Today is The Real Thing: May 8th is National Have a Coke Day!
It’s also coconut cream pie day, but with no fewer than a dozen and a half pies being celebrated over the course of the year, we are more than happy to skip that one in favor of the most popular carbonated beverage in the world.
Rarely is a brand name product the recipient of a food holiday. In fact, this might be the only such food holiday of the year devoted to a specific product. I can’t think of any others off the top of my head.
Coca-Cola was invented in 1886 by Atlanta pharmacist John Pemberton, who wanted to create a distinctive tasting soft drink that could be sold at soda fountains. And also cure his morphine addiction. Two birds, one stone, you know?

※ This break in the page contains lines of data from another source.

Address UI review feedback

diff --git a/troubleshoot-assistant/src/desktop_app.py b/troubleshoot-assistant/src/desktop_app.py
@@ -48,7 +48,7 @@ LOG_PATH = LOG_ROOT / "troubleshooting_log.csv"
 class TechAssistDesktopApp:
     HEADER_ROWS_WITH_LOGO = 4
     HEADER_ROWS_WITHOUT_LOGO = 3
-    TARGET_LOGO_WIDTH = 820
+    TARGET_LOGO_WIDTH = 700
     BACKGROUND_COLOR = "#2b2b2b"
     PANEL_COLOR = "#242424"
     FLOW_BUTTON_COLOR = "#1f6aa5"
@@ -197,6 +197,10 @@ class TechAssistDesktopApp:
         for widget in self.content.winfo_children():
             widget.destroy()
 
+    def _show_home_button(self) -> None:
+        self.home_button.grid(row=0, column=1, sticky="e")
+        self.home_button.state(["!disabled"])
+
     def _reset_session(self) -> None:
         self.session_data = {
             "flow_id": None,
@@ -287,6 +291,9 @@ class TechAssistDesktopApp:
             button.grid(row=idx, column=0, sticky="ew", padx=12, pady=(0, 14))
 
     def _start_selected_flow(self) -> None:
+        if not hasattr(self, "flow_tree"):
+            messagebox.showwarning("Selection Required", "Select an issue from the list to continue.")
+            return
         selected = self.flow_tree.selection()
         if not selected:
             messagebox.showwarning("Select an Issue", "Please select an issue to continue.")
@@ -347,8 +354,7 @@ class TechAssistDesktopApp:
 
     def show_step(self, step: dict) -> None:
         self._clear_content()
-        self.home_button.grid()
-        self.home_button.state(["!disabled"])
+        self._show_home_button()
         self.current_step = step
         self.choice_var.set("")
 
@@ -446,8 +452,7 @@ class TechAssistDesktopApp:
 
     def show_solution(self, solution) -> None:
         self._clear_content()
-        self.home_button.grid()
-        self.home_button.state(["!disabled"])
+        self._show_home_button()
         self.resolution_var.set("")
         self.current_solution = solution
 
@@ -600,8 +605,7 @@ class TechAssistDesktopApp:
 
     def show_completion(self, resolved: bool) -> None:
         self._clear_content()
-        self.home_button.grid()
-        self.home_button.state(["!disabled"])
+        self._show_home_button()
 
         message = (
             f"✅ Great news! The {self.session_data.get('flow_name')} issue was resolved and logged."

He mixed up a batch of flavored syrup and carried it in a jug down the street to Jacob’s Pharmacy, where it was mixed with carbonated water, sampled, and deemed “excellent.” It was sold for 5 cents a glass and originally marketed as an elixir believed to cure dyspepsia, headaches, impotence, and other ailments (like the aforementioned morphine addiction). Pemberton’s bookkeeper, Frank M. Robinson, came up with the name and the distinctive logo, which he wrote out in his own unique script – the familiar trademarked logo we’re all familiar with. The original recipe contained coca leaves (from the plant where cocaine is derived) and kola nut extracts for flavor and caffeine. Pemberton died just two years later, but not before selling shares of his business to various Atlanta-area entrepreneurs. The biggest portion went to Asa Candler, who took a 1/3 interest in the company after buying the recipe for $2300; Candler went on to form the Coca-Cola Corporation, and expanded to soda fountains outside of Atlanta with exclusive distribution and bottling deals as the drink’s popularity soared. Candler altered the recipe – at one time Coke contained an estimated 9 milligrams of cocaine per glass, but by 1904 there were only trace amounts left as the company substituted leaves left over from the cocaine extraction process for the fresh leaves it had used previously. To this day, a non-narcotic coca leaf extract is still used in the manufacturing of Coke. Which brings new meaning to the popular slogan, “Have a Coke and a smile.” When competition from other, inferior products (no, I’m not a Pepsi fan, can you tell?) threatened to chip away at Coke’s products, the company countered by creating a unique, contoured bottle in 1916, a design that was eventually trademarked. Popular advertising slogans over the years have included “Coke is It,” “It’s the Real Thing,” “The Pause That Refreshes,” and “I’d Like To Teach the World to Sing.” There’s a lot more fascinating history on this product – if you’re interested in learning more, read here.
The truth is, I’m not a huge soda (or pop, if you’d prefer) fan. But when I am in the mood for a cola beverage, it’s always Coke. There’s simply nothing better, despite Tara’s claims that Pepsi is superior (cough*bullshit*cough). And when I do drink Coke, I prefer it in that distinctive glass bottle. Every year around Christmas Target carries six-packs of those little bottles of Coca-Cola, and I stock up. I think I bought 4 or 5 last year, and I drink them sparingly.
Tara and I met up for lunch today, and we ordered Coke to go along with our Burgerville grub.
I have to admit, it was a pause that refreshed.
- Unbelievable Facts About Coca-Cola’s History (9 pics) (themysteryworld.com)
- 9 Facts About Coca-Cola’s History That’ll Make You Go “Whoa” (buzzfeed.com)
- Coke’s New Logos and the Era of Personalized PR (business2community.com)